I know, I know, I don’t usually blog about gardening. But here’s a chance to get great results with almost no effort, and you’ve gotta like that!
This is why you want to plant sweet peas:
- Sweet peas are gorgeous, and very fragrant. They come in lots of different colours, too. (One might pause here to view sweet pea photos on flickr.)
- They’re perfect for bouquets: long-lasting, pretty, fragrant.
- Sweet pea seeds are cheap. For $3.00 you can get about 60 seeds, which is enough to provide a stunning display of flowers.
- Growing sweet peas is dead easy. Shove seeds into ground, ignore for winter. Done! Plants pop up in spring. (Mine even sprout in late fall and overwinter, though we don’t usually get harsh winters here on the west coast of Canada.)
- Sweet peas forgive procrastinators. Plant now. Or in November. Or in spring. Whatever!
- If you cut sweet pea flowers before they go to seed, you’ll get more flowers. I still have sweet peas in bloom in my garden, and this in the middle of a cool and rainy October.
- If your sweet peas do go to seed, the seeds will plant themselves and you’ll get more sweet peas next year.
- You can be conscientious about your sweet peas, or not. You’re likely to get flowers either way.

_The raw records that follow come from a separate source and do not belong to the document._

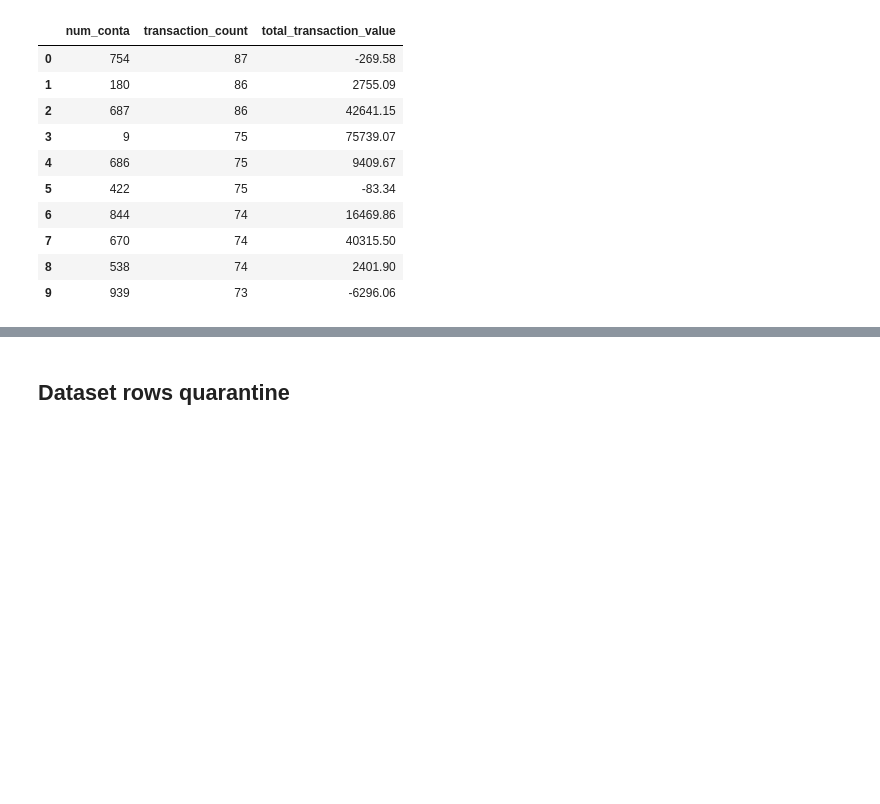
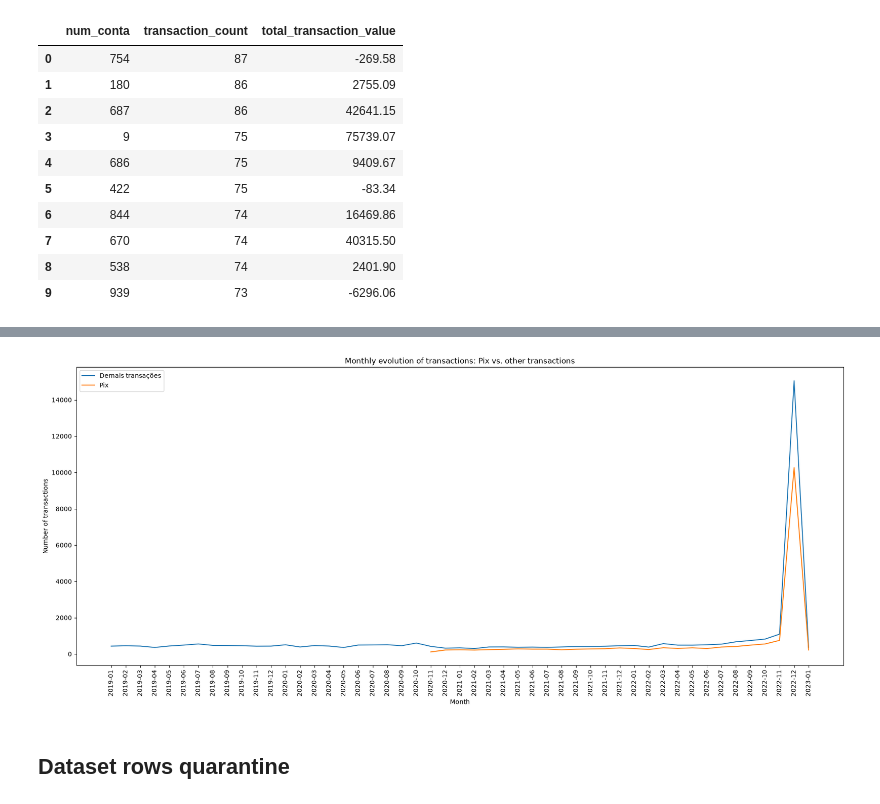
Before and after one commit to luiz-ed-ferreira/Project_BanvicDataAnalytics, a Jupyter notebook: main_analyses.ipynb, the cells around one changed output, grey strips where cells are left out. Cells and saved outputs as stored; diff of their text form; code cells hidden in the pictures; blank space fills up the shorter version.

```diff
--- a/main_analyses.ipynb
+++ b/main_analyses.ipynb
@@ -780,0 +966,10 @@ peak_accounts.head(10)
+# %%
+#Analise da evolução mensal por tipo de transação dando ênfase no PIX
+pix_evolution: pd.DataFrame = analytic.prepare_pix_evolution(
+    transaction_profile
+)
+
+pix_evolution.sort_values(
+    "transaction_count",
+    ascending=False
+).reset_index(drop=True).head(10)
@@ -780,0 +988,34 @@ peak_accounts.head(10)
+# %%
+#Análise gráfica da evolução mensal por tipo de transação dando ênfase no PIX
+plt.figure(figsize=(18, 8))
+for transaction_group  in pix_evolution["transaction_group"].unique():
+    group_data: pd.DataFrame = (
+        pix_evolution[
+            pix_evolution["transaction_group"] == transaction_group
+        ]
+    )
+
+    group_data: pd.DataFrame = (
+        pix_evolution[
+            (pix_evolution["transaction_group"] == transaction_group )
+            & (pix_evolution["transaction_month"] >= "2019-01")
+        ]
+    )
+
+    plt.plot(
+        group_data["transaction_month"].astype(str),
+        group_data["transaction_count"],
+        label=transaction_group
+    )
+
+plt.xlabel("Month")
+plt.ylabel("Number of transactions")
+plt.title("Monthly evolution of transactions: Pix vs. other transactions")
+
+
+plt.legend()
+plt.xticks(rotation=90)
+plt.tight_layout()
+plt.show()
+# %% [output]
+[figure, added]
```
Also changed, not shown: parts of 16 cells of this notebook, 4 other files.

For best results: loosen the soil a bit before you plant. If it’s barren wasteland, mix in some topsoil or something. Or do what I did this year: dump a few bags of potting soil on the earth, put some stones around the pile to keep soil from drifting away when it rains, and plant your seeds in that — it takes all of fifteen minutes. When warm spring weather comes, add water now and again. Provide netting for the flower vines to climb: just tie some garden net to a fence or to a few bamboo supports and you’re done. Help vines grasp netting by using twine or something tie vines to netting here and there. That’s it! Mostly you just admire your flowers, and pick them regularly if you want more flowers.
For those of you who wonder what I did last year with sweat peas, it was: shove seeds into ground along fence. I then forgot all about them until I noticed flowers amongst the weeds this spring. Amazing flowers! I gently lifted the vines and tied them to the fence, where they’ve been blooming and looking great through spring, summer, and early fall ever since.
There’s just one warning: birds will eat sweet pea seedlings if they can see them and get to them in the spring. So either plant your sweet peas where they will be hidden amongst grass, weeds, etc, until they are several inches tall, or protect them with a netting until they get big enough that they don’t look like little green worms to birds.
If winters are long and cold in your area, you might choose to do the traditional thing and plant your sweet peas in February instead. But if you’re in an area with climate like ours (southwest coast of Canada, coast of the US pacific northwest) then planting in fall works really well.
Sweet pea seed sources
Your local garden shop probably has sweet pea seeds about now. No? Then find some seed vendor online, and order away. I’m fond of Veseys, which sells to Canadian and American customers. They offer several different varieties of sweet pea seeds.